Trouble is, the word "unofficial." While Bobcat worked away in its factories making quality equipment, fans and friends were out in the world creating those Bobcat-focused social media tools. "We knew that if an unofficial site had 10,000 fans, that there was an opportunity for us," says Laura Ness Owens, director of communications, Bobcat Company.
During a media event ahead of the 2012 Farm Progress Show, Owens talked about how a company must work to protect its brand. Many users of skid-steer loaders - no matter what brand - call them "bobcats" and that's not accurate. A company has to work hard to protect its name.
Trouble in the social media world is, you can't ask someone to back off on their Facebook presence for your brand if you don't have a Facebook presence. The answer for Bobcat? Hit social media hard, so on Monday the company fired up a multi-channel social media approach, which means you can enjoy the Bobcat brand, its story and more in a number of ways.
In fact if you're interested (and judging from the number of Bobcat machines on the market, you are), then check out these links:
Pick your social media channel of choice and check it out. Social media is becoming an easy way to learn about what's happening with companies, in the news and more. Bobcat just wants to take advantage of it for their customers.

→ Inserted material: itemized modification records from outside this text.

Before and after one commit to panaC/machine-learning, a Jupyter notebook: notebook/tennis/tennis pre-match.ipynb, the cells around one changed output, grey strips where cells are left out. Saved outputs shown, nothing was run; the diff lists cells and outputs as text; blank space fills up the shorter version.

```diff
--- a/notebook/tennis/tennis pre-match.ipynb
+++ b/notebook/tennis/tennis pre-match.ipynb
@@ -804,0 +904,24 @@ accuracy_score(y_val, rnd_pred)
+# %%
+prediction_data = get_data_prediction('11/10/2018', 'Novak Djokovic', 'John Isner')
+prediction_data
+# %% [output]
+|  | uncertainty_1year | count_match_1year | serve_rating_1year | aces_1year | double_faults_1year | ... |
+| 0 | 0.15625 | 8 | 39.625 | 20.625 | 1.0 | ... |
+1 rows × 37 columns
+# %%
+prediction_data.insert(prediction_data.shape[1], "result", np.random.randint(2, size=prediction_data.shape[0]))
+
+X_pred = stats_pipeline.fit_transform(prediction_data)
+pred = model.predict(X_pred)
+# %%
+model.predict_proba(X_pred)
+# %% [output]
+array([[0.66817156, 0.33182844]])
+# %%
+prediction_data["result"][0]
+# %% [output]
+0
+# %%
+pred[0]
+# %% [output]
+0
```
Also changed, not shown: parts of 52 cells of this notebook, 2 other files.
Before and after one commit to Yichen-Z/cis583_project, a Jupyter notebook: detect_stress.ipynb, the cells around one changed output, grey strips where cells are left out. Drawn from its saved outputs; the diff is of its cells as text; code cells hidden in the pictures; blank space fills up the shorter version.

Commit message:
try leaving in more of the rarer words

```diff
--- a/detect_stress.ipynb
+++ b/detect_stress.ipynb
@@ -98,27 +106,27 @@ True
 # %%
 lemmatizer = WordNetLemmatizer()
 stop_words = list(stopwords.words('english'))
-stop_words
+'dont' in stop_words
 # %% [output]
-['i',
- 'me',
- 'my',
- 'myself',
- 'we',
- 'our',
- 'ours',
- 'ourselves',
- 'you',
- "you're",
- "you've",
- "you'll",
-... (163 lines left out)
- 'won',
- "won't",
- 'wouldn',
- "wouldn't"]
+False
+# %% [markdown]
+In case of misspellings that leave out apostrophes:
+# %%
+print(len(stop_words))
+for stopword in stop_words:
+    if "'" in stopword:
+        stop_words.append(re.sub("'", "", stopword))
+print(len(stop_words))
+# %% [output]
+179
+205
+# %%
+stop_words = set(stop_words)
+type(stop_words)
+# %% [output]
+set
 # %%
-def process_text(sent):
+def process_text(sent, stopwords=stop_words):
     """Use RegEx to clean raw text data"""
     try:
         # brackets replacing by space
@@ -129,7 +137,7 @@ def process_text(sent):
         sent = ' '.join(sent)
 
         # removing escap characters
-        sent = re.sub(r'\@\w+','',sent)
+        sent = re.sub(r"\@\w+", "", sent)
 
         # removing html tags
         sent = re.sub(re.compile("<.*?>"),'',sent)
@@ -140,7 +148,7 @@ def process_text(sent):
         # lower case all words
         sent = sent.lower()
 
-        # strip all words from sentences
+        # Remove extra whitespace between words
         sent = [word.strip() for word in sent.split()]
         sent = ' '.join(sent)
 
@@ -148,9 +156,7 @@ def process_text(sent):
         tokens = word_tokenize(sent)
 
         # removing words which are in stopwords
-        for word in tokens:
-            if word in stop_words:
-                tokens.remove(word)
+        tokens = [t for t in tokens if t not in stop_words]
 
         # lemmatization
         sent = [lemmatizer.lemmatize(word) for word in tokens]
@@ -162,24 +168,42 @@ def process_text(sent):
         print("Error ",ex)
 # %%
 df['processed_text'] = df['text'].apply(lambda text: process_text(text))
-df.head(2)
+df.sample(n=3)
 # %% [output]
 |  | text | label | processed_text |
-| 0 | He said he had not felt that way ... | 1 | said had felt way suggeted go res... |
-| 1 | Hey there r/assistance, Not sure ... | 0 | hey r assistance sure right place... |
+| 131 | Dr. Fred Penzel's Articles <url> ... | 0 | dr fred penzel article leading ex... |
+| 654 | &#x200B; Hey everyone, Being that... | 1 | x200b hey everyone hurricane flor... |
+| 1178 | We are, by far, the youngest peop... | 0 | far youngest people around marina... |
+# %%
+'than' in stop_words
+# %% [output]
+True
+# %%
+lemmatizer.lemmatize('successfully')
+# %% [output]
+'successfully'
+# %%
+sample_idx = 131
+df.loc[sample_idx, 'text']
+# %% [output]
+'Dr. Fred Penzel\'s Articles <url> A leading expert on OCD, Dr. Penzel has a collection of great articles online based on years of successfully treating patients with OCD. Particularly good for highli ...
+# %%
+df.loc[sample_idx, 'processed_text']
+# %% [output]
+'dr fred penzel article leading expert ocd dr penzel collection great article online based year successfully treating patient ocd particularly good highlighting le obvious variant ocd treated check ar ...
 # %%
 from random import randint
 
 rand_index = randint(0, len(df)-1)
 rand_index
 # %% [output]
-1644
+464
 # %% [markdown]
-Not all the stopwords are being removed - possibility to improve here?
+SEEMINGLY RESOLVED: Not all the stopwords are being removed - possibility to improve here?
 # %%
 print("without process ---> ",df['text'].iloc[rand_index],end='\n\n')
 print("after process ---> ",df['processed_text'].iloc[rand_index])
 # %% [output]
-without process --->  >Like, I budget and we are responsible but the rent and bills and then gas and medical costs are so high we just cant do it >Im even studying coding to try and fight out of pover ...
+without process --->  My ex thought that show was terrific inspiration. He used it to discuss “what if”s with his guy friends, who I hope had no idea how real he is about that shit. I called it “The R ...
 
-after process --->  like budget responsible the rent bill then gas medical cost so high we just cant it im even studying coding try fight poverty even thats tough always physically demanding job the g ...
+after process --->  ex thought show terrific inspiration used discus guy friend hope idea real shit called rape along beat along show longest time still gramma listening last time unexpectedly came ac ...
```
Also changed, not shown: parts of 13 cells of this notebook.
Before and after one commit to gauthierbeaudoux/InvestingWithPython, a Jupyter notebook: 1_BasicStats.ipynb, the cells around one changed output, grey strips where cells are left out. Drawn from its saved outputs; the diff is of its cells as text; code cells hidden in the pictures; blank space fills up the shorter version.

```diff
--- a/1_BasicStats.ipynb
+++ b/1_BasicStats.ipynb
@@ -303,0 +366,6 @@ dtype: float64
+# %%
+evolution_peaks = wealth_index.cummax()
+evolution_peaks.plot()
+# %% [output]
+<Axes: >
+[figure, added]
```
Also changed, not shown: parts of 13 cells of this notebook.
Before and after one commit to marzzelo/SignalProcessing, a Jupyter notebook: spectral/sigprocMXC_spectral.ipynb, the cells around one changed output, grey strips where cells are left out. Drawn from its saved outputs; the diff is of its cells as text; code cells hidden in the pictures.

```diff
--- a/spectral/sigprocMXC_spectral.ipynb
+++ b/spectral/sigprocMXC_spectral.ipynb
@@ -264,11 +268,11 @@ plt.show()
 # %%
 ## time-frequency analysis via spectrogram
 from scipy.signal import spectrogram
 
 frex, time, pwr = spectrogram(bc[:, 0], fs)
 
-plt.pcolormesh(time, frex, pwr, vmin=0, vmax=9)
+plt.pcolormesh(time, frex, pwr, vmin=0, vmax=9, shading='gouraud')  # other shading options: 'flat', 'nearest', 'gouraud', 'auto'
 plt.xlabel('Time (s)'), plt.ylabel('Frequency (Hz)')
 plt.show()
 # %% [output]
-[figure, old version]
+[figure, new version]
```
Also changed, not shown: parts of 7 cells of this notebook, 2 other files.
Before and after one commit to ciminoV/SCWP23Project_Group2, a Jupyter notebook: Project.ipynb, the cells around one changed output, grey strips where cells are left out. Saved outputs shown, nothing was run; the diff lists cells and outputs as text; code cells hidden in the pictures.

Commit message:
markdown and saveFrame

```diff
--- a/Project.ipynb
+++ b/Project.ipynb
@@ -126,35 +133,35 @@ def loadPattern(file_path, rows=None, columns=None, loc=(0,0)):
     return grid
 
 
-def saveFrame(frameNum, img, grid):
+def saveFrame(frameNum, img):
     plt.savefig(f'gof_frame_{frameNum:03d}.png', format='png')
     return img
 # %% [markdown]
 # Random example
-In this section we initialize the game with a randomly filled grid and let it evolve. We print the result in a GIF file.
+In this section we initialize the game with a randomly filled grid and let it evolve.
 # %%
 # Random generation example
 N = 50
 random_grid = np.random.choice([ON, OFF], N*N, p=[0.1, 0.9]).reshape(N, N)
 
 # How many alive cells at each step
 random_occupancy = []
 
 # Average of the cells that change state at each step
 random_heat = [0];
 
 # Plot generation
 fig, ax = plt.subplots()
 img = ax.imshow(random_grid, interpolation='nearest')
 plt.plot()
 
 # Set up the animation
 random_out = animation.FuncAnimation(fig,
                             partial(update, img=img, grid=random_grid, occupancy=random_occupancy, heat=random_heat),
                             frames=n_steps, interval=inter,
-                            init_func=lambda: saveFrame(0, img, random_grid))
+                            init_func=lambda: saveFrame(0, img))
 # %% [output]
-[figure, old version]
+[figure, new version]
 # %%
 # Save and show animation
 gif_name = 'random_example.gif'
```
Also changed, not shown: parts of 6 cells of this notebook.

But every major company and/or cause is firing up a social media presence, including farm advocacy groups. It's time to stop trivializing social media and using it for a range of communication tactics. Bobcat thinks so.